======== Source data ========

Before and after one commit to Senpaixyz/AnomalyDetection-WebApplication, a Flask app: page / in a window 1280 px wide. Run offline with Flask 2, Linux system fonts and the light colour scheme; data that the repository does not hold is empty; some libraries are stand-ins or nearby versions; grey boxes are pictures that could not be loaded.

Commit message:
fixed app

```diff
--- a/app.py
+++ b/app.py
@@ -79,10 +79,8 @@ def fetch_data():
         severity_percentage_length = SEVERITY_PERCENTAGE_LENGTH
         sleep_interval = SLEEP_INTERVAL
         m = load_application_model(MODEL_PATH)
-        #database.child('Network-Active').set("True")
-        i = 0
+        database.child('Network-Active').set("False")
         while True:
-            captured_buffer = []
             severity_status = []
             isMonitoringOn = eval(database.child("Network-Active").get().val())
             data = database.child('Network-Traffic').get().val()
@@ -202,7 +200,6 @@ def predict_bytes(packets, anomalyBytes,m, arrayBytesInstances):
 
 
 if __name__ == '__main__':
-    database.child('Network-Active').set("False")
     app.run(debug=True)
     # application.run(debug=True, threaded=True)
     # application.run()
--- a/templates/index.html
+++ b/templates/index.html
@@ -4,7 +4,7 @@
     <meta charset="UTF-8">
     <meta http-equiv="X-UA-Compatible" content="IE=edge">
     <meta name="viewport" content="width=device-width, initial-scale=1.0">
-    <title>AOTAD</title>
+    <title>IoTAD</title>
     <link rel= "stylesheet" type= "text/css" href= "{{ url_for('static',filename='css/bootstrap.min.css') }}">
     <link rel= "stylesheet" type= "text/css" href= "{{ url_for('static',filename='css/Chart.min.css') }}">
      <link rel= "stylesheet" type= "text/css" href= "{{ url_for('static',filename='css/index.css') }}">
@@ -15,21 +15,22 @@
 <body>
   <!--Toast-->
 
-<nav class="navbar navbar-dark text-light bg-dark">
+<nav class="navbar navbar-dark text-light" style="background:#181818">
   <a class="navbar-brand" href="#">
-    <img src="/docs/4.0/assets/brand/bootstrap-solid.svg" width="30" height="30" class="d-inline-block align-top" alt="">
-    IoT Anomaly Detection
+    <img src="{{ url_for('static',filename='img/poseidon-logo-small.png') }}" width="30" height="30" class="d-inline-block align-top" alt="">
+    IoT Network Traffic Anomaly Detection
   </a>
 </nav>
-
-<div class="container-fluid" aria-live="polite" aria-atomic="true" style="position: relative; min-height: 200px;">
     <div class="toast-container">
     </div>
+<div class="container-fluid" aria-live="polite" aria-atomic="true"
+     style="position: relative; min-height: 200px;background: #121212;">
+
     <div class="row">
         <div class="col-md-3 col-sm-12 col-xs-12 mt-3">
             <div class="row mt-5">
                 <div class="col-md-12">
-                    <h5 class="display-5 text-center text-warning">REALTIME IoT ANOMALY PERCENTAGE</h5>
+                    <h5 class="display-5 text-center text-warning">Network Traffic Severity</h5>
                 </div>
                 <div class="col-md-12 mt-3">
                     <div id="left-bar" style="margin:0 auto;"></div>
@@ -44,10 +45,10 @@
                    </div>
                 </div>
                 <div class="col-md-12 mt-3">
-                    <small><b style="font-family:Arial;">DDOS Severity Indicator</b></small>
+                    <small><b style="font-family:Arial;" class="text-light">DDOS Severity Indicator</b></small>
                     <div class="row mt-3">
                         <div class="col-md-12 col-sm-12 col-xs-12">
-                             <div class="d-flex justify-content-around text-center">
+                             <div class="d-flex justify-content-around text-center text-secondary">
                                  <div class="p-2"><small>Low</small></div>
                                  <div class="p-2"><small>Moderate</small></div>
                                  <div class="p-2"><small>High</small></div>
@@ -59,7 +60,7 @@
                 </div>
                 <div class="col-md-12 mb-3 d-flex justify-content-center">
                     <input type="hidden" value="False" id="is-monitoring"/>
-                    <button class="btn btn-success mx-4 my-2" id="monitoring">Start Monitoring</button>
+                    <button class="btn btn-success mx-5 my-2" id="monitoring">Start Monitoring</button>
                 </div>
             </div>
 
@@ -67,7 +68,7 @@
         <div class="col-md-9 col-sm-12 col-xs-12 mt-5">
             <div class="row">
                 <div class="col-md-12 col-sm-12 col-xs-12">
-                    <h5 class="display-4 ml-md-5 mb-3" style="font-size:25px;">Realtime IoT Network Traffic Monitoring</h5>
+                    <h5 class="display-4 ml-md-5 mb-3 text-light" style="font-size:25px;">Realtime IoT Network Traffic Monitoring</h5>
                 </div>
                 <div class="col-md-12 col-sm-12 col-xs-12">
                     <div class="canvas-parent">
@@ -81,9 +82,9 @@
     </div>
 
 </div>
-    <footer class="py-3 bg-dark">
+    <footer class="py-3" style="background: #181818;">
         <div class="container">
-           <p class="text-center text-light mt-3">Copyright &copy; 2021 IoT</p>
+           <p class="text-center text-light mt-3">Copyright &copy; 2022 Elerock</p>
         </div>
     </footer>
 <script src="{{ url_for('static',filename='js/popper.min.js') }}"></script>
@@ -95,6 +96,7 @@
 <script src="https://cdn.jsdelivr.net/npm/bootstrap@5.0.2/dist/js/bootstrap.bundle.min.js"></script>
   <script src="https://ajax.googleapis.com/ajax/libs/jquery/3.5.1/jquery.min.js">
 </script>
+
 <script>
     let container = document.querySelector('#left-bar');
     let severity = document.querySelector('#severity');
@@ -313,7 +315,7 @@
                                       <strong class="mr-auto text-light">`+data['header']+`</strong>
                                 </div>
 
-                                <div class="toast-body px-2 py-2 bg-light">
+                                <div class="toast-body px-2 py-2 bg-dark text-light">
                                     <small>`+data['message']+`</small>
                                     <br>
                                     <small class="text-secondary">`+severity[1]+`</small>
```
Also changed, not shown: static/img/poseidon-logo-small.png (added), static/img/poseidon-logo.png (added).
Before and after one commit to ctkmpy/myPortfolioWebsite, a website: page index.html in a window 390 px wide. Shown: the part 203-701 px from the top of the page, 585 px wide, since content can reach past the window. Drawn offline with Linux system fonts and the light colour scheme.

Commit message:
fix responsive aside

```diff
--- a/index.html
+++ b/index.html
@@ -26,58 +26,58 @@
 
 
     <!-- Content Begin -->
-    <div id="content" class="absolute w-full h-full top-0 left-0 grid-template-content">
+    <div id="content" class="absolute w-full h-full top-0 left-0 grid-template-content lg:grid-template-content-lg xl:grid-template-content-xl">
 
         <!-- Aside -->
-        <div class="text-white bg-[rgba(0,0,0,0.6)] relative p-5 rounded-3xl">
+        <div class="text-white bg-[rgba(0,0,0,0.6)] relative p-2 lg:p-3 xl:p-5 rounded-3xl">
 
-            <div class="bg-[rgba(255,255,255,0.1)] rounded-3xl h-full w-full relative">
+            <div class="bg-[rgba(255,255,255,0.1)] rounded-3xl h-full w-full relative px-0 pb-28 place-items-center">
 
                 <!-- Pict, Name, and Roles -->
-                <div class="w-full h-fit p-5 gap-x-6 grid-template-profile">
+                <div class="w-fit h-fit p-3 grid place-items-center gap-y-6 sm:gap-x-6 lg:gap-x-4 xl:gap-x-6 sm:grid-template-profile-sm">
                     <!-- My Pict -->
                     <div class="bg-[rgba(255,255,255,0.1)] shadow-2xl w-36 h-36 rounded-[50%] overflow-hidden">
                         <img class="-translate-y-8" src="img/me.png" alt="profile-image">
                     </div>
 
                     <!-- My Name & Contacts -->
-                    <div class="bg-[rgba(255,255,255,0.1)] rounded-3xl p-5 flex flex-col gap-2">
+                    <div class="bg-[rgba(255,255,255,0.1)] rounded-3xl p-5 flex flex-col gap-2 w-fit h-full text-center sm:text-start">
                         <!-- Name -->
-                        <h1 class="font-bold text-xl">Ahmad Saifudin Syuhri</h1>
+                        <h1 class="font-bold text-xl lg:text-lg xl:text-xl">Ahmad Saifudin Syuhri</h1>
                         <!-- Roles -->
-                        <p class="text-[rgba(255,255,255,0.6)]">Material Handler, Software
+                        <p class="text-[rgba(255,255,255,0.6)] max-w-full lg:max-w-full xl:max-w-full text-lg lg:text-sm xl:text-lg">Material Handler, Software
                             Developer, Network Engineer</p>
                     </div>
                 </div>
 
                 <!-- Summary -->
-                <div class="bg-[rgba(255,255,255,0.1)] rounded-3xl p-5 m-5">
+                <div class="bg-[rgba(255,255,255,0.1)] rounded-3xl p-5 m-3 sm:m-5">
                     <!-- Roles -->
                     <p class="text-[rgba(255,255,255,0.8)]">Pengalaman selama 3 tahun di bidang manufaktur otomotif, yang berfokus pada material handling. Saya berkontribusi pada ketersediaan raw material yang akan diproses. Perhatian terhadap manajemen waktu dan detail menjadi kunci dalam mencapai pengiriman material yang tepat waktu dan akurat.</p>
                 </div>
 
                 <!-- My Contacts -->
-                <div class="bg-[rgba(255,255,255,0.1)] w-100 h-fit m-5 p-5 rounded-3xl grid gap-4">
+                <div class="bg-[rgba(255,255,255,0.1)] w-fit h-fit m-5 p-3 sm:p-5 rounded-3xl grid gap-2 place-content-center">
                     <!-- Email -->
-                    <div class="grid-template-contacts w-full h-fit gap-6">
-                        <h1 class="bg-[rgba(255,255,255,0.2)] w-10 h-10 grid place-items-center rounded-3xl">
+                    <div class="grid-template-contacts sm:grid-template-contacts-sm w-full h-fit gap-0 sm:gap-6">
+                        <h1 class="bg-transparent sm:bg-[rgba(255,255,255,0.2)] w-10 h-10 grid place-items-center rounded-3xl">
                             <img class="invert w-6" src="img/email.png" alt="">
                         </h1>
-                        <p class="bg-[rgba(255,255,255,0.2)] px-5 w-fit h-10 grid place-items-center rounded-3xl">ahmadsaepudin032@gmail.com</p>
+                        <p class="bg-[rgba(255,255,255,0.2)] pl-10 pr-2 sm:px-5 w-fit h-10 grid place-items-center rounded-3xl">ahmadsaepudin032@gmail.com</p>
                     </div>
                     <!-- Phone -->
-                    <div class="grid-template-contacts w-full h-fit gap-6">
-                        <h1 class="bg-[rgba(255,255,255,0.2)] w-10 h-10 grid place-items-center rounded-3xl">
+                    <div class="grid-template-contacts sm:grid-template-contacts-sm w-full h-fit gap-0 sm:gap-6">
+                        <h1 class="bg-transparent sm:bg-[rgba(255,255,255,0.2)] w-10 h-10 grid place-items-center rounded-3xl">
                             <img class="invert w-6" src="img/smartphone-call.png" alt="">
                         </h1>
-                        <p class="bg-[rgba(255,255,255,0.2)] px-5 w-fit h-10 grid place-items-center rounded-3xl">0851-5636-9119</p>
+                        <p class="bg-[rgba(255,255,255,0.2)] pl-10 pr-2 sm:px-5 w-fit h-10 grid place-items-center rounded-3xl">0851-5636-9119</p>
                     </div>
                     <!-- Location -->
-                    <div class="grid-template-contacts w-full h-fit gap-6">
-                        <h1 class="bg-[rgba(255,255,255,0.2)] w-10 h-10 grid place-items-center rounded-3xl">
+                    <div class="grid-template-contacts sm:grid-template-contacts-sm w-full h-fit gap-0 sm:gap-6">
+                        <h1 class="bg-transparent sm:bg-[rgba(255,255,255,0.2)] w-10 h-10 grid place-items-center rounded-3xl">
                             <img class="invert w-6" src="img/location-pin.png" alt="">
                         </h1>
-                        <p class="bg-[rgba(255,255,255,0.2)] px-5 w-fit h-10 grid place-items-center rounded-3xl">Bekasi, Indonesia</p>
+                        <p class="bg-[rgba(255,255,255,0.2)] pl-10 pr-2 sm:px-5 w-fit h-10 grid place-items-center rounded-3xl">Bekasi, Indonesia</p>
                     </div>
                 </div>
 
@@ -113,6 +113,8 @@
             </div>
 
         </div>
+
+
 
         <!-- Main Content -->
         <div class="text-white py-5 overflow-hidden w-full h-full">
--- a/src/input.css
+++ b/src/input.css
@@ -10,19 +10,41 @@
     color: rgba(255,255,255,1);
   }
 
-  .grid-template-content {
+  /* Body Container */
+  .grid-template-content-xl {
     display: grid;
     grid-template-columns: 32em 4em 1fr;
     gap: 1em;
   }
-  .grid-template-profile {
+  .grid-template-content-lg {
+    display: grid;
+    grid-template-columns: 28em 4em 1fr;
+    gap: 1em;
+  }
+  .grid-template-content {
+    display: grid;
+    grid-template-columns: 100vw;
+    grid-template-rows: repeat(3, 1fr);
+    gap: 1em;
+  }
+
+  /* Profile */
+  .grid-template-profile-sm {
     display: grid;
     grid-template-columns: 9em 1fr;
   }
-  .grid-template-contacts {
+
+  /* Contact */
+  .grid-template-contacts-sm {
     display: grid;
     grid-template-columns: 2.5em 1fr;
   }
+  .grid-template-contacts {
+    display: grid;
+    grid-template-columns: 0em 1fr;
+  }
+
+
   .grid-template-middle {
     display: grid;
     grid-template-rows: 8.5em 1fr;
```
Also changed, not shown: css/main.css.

========

Work to be completed: Lines containing the word "columns" are to be located in the entries and copied.

Result of this exercise:
     grid-template-columns: 32em 4em 1fr;
+    grid-template-columns: 28em 4em 1fr;
+    grid-template-columns: 100vw;
     grid-template-columns: 9em 1fr;
     grid-template-columns: 2.5em 1fr;
+    grid-template-columns: 0em 1fr;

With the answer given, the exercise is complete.